Emily Etue received an M.S. in Natural Resources and Environment and a Graduate Certificate in Southeast Asian Studies from the University of Michigan and spent almost a decade working throughout Asia, mainly in the Asia-Pacific Region. Now based in Texas, her private sector and international non-profit experience opened a network of connections that she actively works to maintain. Emily strongly believes in the power of networking and feels it is the key ingredient to finding a fulfilling career.

Frank Hennick is a Grants Manager at CAPI USA, a nonprofit that provides basic needs, jobs skills, and civic engagement services to immigrant and refugee communities in the Minneapolis/St. Paul metro. Before joining CAPI, he worked with the Karen Organization of Minnesota (KOM), a nonprofit that provides human services to St. Paul’s growing community of Karen refugees from Burma and their children. He completed his M.A. in Russian, East European, and Eurasian Studies in 2013 and his research focused on tensions between nationalism and the process of European integration, and how these tensions play out in education policy, public art and monuments, music, and journalism. He lives in St. Paul, where he remains involved with the Center for Victims of Torture and counts down days until the Brewers’ baseball season.

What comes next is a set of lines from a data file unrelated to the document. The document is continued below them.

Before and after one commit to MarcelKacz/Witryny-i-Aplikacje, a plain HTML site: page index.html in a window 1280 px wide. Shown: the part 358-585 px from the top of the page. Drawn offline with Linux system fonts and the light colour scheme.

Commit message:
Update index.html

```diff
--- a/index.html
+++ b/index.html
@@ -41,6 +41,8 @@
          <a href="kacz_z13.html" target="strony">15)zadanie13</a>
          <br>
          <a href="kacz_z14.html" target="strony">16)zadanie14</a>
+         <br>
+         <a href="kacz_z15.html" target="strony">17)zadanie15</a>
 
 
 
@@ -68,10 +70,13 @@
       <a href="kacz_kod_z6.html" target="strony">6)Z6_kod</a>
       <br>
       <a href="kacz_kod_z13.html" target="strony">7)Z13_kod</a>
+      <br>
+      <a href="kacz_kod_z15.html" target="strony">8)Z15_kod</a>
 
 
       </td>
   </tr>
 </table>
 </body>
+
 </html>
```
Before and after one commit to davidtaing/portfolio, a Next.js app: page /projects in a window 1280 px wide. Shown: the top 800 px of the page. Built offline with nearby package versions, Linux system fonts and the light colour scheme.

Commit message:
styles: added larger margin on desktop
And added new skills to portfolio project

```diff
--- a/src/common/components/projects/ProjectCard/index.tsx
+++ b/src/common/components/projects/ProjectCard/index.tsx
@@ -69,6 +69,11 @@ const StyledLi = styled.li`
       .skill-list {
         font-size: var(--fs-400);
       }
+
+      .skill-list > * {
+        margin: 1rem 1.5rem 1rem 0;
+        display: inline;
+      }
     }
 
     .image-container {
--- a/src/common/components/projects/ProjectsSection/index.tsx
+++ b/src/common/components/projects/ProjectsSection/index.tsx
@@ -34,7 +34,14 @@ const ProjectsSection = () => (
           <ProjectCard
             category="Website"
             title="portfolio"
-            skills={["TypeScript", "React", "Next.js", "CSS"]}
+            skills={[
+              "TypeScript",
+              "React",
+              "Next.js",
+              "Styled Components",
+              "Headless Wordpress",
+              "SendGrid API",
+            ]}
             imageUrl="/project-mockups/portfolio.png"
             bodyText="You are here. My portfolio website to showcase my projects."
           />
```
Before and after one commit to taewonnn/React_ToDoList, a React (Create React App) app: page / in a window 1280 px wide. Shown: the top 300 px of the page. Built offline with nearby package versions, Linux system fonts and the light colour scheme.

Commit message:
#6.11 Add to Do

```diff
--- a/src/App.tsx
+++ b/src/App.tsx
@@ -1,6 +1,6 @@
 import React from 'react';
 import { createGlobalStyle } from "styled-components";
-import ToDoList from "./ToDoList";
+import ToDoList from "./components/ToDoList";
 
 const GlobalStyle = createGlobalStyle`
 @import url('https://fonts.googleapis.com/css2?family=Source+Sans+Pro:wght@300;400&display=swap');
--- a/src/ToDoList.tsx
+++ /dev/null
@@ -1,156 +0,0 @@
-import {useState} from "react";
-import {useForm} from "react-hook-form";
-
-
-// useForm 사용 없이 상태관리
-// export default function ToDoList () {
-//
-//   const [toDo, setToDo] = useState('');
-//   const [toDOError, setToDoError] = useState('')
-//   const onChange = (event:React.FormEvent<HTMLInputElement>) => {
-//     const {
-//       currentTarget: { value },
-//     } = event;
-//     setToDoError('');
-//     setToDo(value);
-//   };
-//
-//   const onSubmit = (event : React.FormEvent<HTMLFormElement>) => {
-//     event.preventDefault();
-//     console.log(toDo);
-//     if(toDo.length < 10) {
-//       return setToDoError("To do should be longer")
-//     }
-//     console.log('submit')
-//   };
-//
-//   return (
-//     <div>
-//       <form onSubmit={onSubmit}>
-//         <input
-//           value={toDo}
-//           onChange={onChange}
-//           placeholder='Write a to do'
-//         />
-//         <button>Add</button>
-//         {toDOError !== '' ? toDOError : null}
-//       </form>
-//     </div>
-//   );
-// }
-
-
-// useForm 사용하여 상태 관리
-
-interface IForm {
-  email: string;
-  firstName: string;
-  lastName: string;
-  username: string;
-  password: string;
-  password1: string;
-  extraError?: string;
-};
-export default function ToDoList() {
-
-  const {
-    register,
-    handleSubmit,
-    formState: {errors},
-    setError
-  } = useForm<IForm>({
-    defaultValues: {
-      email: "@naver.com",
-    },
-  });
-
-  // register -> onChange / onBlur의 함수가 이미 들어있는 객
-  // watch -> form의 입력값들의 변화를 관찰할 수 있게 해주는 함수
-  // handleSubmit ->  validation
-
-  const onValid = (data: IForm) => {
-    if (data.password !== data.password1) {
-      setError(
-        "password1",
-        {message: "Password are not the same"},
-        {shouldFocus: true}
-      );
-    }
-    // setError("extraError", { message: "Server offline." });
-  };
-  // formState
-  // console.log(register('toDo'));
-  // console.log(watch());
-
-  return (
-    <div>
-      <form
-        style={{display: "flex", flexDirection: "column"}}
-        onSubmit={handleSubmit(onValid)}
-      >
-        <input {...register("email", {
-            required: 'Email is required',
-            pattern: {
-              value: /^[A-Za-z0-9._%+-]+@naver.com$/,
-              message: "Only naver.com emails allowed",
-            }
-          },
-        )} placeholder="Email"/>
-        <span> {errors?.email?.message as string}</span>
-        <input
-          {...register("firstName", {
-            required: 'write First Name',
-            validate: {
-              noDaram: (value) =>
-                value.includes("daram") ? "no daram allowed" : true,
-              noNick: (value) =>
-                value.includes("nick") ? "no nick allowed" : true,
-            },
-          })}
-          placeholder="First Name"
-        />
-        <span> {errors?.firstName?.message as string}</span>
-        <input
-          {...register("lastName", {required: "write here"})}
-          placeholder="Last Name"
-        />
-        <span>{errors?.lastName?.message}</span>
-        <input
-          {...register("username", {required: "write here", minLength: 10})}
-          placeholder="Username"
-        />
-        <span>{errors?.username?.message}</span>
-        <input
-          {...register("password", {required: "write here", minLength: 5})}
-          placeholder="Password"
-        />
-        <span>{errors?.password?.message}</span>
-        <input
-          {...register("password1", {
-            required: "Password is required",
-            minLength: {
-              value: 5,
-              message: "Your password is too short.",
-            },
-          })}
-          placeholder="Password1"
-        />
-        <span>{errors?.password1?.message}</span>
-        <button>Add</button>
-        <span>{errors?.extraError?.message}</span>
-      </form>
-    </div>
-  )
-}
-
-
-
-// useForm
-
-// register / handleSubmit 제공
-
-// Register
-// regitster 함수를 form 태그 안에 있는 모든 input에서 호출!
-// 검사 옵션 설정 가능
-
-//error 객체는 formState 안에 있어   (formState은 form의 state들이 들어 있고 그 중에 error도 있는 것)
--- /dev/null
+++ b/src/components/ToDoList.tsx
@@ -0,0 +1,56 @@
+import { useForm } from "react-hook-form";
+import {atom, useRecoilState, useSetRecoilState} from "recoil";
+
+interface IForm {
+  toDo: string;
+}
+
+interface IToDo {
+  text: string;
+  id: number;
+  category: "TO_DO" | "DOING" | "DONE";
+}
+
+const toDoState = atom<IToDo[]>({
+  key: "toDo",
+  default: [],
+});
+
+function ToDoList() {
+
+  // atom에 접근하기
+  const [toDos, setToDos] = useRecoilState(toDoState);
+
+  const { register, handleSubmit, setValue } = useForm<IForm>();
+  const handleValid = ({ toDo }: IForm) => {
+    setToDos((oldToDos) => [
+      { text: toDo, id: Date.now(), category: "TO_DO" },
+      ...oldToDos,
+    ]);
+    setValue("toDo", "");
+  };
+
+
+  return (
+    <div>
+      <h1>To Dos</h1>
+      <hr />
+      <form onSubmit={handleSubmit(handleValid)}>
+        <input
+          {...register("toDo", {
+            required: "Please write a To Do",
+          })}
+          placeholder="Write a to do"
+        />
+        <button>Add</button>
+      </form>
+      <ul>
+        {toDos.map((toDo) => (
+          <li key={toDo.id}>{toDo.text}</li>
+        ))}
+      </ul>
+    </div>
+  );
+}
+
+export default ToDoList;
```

Evan Hoye works in Academic Services at the University of Michigan International Institute. He earned a Bachelor of Arts from the University of Michigan in 2015, double majoring in International Studies (Norms, Security, and Cooperation) and German, with a minor in Translation Studies. Prior to joining the International Institute, Evan served in a number of student services administration roles at the University of Michigan, including project management at the School of Information, stewarding the release and promotion of an educational app commemorating the University of Michigan’s 2017 Bicentennial Celebration.

Lydia McMullen-Laird is a journalist for WNYC radio in New York covering climate change and the environment. Previously, she lived in China and conducted research on a Fulbright Fellowship, worked in environmental law for the Natural Resources Defense Council and began her journalism career producing environmental videos. While studying at the Ford School of Public Policy at the University of Michigan, she interned at the American Embassy in Moscow. McMullen-Laird is also passionate about sustainable living and is the co-founder of the NGO Live Zero Waste.]

Sam Breazeale, MA Candidate in International and Regional Studies, Russian, East European, and Eurasian Studies Specialization
Katherine Downs,
MA Candidate in International and Regional Studies, Middle Eastern and North African Studies Specialization; MSW Candidate in Social Work

This event is funded in part by five (5) Title VI National Resource Center grants from the US Department of Education, and sponsored by the following units: International Institute; African Studies Center; Center for Japanese Studies; Center for Latin American and Caribbean Studies; Center for Middle Eastern and North African Studies; Center for Russian, East European, and Eurasian Studies; Center for South Asian Studies; Center for Southeast Asian Studies; Global Islamic Studies Center; Lieberthal-Rogel Center for Chinese Studies; Nam Center for Korean Studies; Program in International and Comparative Studies; Residential College.